A year ago, some Civic Hackers in NYC were interested in making a map of New York City Daycare facilities to help parents know what their options were. They were in need of people to scrape the data, as the best official listing of licensed daycare facilities was locked behind a clunky web search interface at the Department of Health and Mental Hygiene’s website. Obeserve:
It’s called Childcare connect, and not only does it give you administrative data about daycare facilities (age range, address, website, years in business, etc), it shows you the results of all of their inspections. This is great, but it’s pretty hard to use, and you need to know the exact name of the facility you want to find, or at least be able to match the name using search. It’s also worth noting that when you choose a day care to view information on, the site does an HTTP POST to the same URL as the search page, so there’s no way to share a link to a daycare’s listing. I also learned that this site only has information for commercial daycare facilities, not home daycares, which are regulated by the State. Why?
I’ve seen lots of government “information portals” like this, where the user is greeted with only a form. The data junkie in me wants to sort columns to see ranges of values, or at least see one listing so I know what kind of information is provided, but this site puts all the work on the user. You need to know exactly what you’re looking for, as there’s no friendly high-level entry point to start drilling down into the information.
A map would be a great way to present the high-level information, as it can immediately give the user a sense of the scale of the data, how many points are there, where are they clustered, etc. Most people can glance at a map and quickly find their home and work locations. With a little styling, we could let the user know either the violation history, age range, or any other facet of the data that would be useful to them.
So the civic hackers I mentioned above needed someone to scrape this data, and I obliged, writing a script in ruby (it was my jam at the time) to programmatically paginate the site above, click each link, and grab the relevant items from the page. They went on to create this map using CartoDB, and even entered it in NYC Big Apps last summer. I can recall behing happy to help, but not caring much about the subject matter. Things change…

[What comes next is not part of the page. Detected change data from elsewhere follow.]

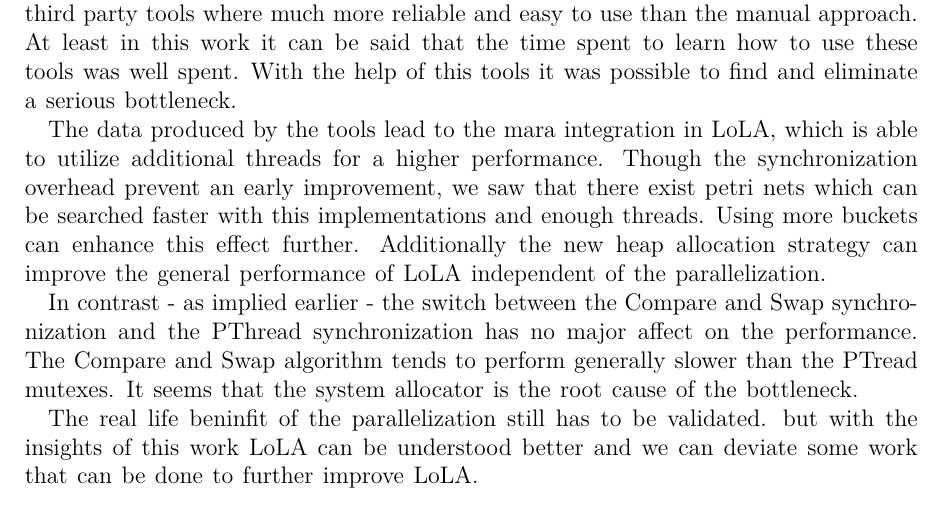
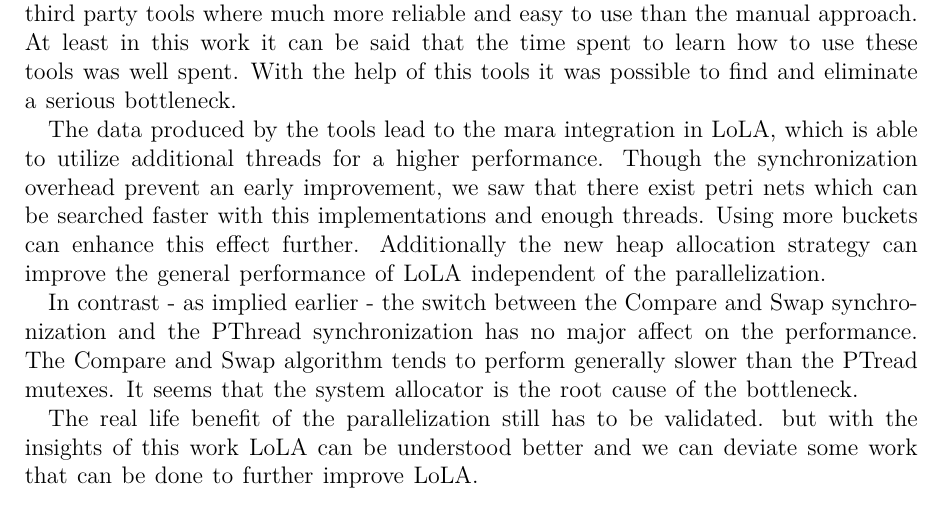
Before and after one commit to Skasselbard/BachelorThesis, a LaTeX thesis (doc/parralelization/main.tex, which reads doc/parralelization/chapters/conclusion.tex): part of page 33 of 36, cut so that both start at the same text. Compiled offline with pdfLaTeX; an older LaTeX class or package is replaced by its successor.

Commit message:
conclusion2

```diff
--- a/doc/parralelization/chapters/conclusion.tex
+++ b/doc/parralelization/chapters/conclusion.tex
@@ -10,4 +10,4 @@ The data produced by the tools lead to the mara integration in LoLA, which is ab
 
 In contrast - as implied earlier - the switch between the Compare and Swap synchronization and the PThread synchronization has no major affect on the performance. The Compare and Swap algorithm tends to perform generally slower than the PTread mutexes. It seems that the system allocator is the root cause of the bottleneck.
 
-The real life beninfit of the parallelization still has to be validated. but with the insights of this work LoLA can be understood better and we can deviate some work that can be done to further improve LoLA.
+The real life benefit of the parallelization still has to be validated. but with the insights of this work LoLA can be understood better and we can deviate some work that can be done to further improve LoLA.
```
Also changed, not shown: doc/parralelization/main.pdf.
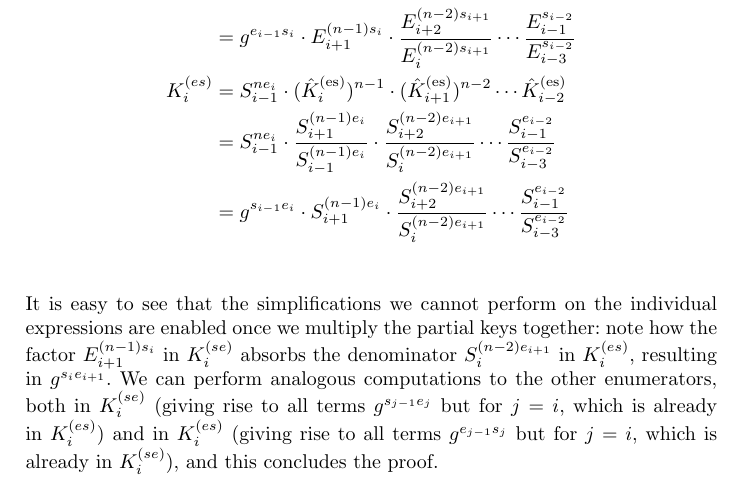
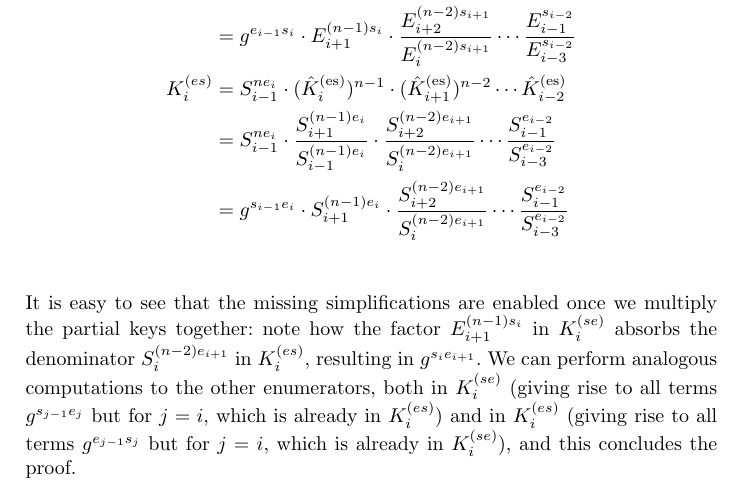
Before and after one commit to VeroniMattia/GIAKE, a LaTeX paper (Main.tex, which reads Protocol.tex): part of page 6 of 7, cut so that both start at the same text. Compiled offline with pdfLaTeX.

Commit message:
Small textual modification

```diff
--- a/Protocol.tex
+++ b/Protocol.tex
@@ -94,5 +94,5 @@ As shown below, when dealing with the other partial keys  $K_i^{(se)}$ and $K_i^
 	&= \spk_{i-1}^{n\esk_i} \cdot  \dfrac{\spk_{i+1}^{(n-1)\esk_i}}{\spk_{i-1}^{(n-1)\esk_i}} \cdot \dfrac{\spk_{i+2}^{(n-2)\esk_{i+1}}}{\spk_{i}^{(n-2)\esk_{i+1}}} \cdots  \dfrac{\spk_{i-1}^{\esk_{i-2}}}{\spk_{i-3}^{\esk_{i-2}}}  \\
 	&= g^{\ssk_{i-1}\esk_i} \cdot \spk_{i+1}^{(n-1)\esk_i} \cdot \dfrac{\spk_{i+2}^{(n-2)\esk_{i+1}}}{\spk_{i}^{(n-2)\esk_{i+1}}} \cdots  \dfrac{\spk_{i-1}^{\esk_{i-2}}}{\spk_{i-3}^{\esk_{i-2}}}  \\
 \end{align*}
-It is easy to see that the simplifications we cannot perform on the individual expressions are enabled once we multiply the partial keys together: note how the factor $\epk_{i+1}^{(n-1)\ssk_i}$ in $K_i^{(se)}$ absorbs the denominator ${\spk_{i}^{(n-2)\esk_{i+1}}}$ in $K_i^{(es)}$, resulting in $g^{\ssk_i \esk_{i+1}}$.
+It is easy to see that the missing simplifications are enabled once we multiply the partial keys together: note how the factor $\epk_{i+1}^{(n-1)\ssk_i}$ in $K_i^{(se)}$ absorbs the denominator ${\spk_{i}^{(n-2)\esk_{i+1}}}$ in $K_i^{(es)}$, resulting in $g^{\ssk_i \esk_{i+1}}$.
 We can perform analogous computations to the other enumerators, both in $K_i^{(se)}$ (giving rise to all terms $g^{\ssk_{j-1}\esk_j}$ but for $j=i$, which is already in $K_i^{(es)}$) and in $K_i^{(es)}$ (giving rise to all terms $g^{\esk_{j-1}\ssk_j}$ but for $j=i$, which is already in $K_i^{(se)}$), and this concludes the proof.
```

Fast forward to 2015, and suddenly daycares and schools are important to me. One of my first projects after starting to work for CartoDB was this map of zoned elementary schools, showing state test scores for each one. I recently went on a daycare visit, and wondered if the inspections data were published, and found myself staring at the childcareconnect website yet again, thinking about how to scrape the violations tables for each daycare.
This time I took a different approach. Instead of writing a scraper that would grab all the data and output it to a CSV, I decided to make a JSON endpoint that scrapes the data “on the fly”. The benefit of this method is that the resulting feed is always as fresh as possible, and there’s no need to run a scheduler to scrape everything all the time. The downside is that I don’t actually retain any of the data, so it’s not aggregated for download and analysis, but that’s ok for now. A bit more code later can do all of that.
Right now I am just interested in providing a JSON endpoint for all violations and details about a daycare facility. The idea is that a user could click on a daycare and trigger a call to this endpoint, which would render all the violations somewhere on the screen.
So here it is. http://daycareproxy.herokuapp.com/id/DC20687 Give it a try. It doesn’t look like much, but it’s unlocking raw data that’s trapped in a website for use elsewhere!
To make this endpoint, I built a simple express.js app in node, with a single endpoint: daycareproxy.herokuapp.com/id/:id
The app takes the :id from the URL path, and does an HTTP POST to load the corresponding page from Childcare Connect.
The response from the NYC server is wrapped in jQuery using the cheerio node package, allowing me to quickly traverse the virtual DOM to find the data points I want.
If you follow the code, you’ll see that each element the scraper is looking for has its own custom chain of jquery find() and children() methods, and probably some string manipulation, trim(), match(), etc.
When the scraper finds its prized data, it’s appended to a data object that will eventually be stringified and sent as the JSON response.
To be continued, when I get around to actually putting this endpoint to use in a web map!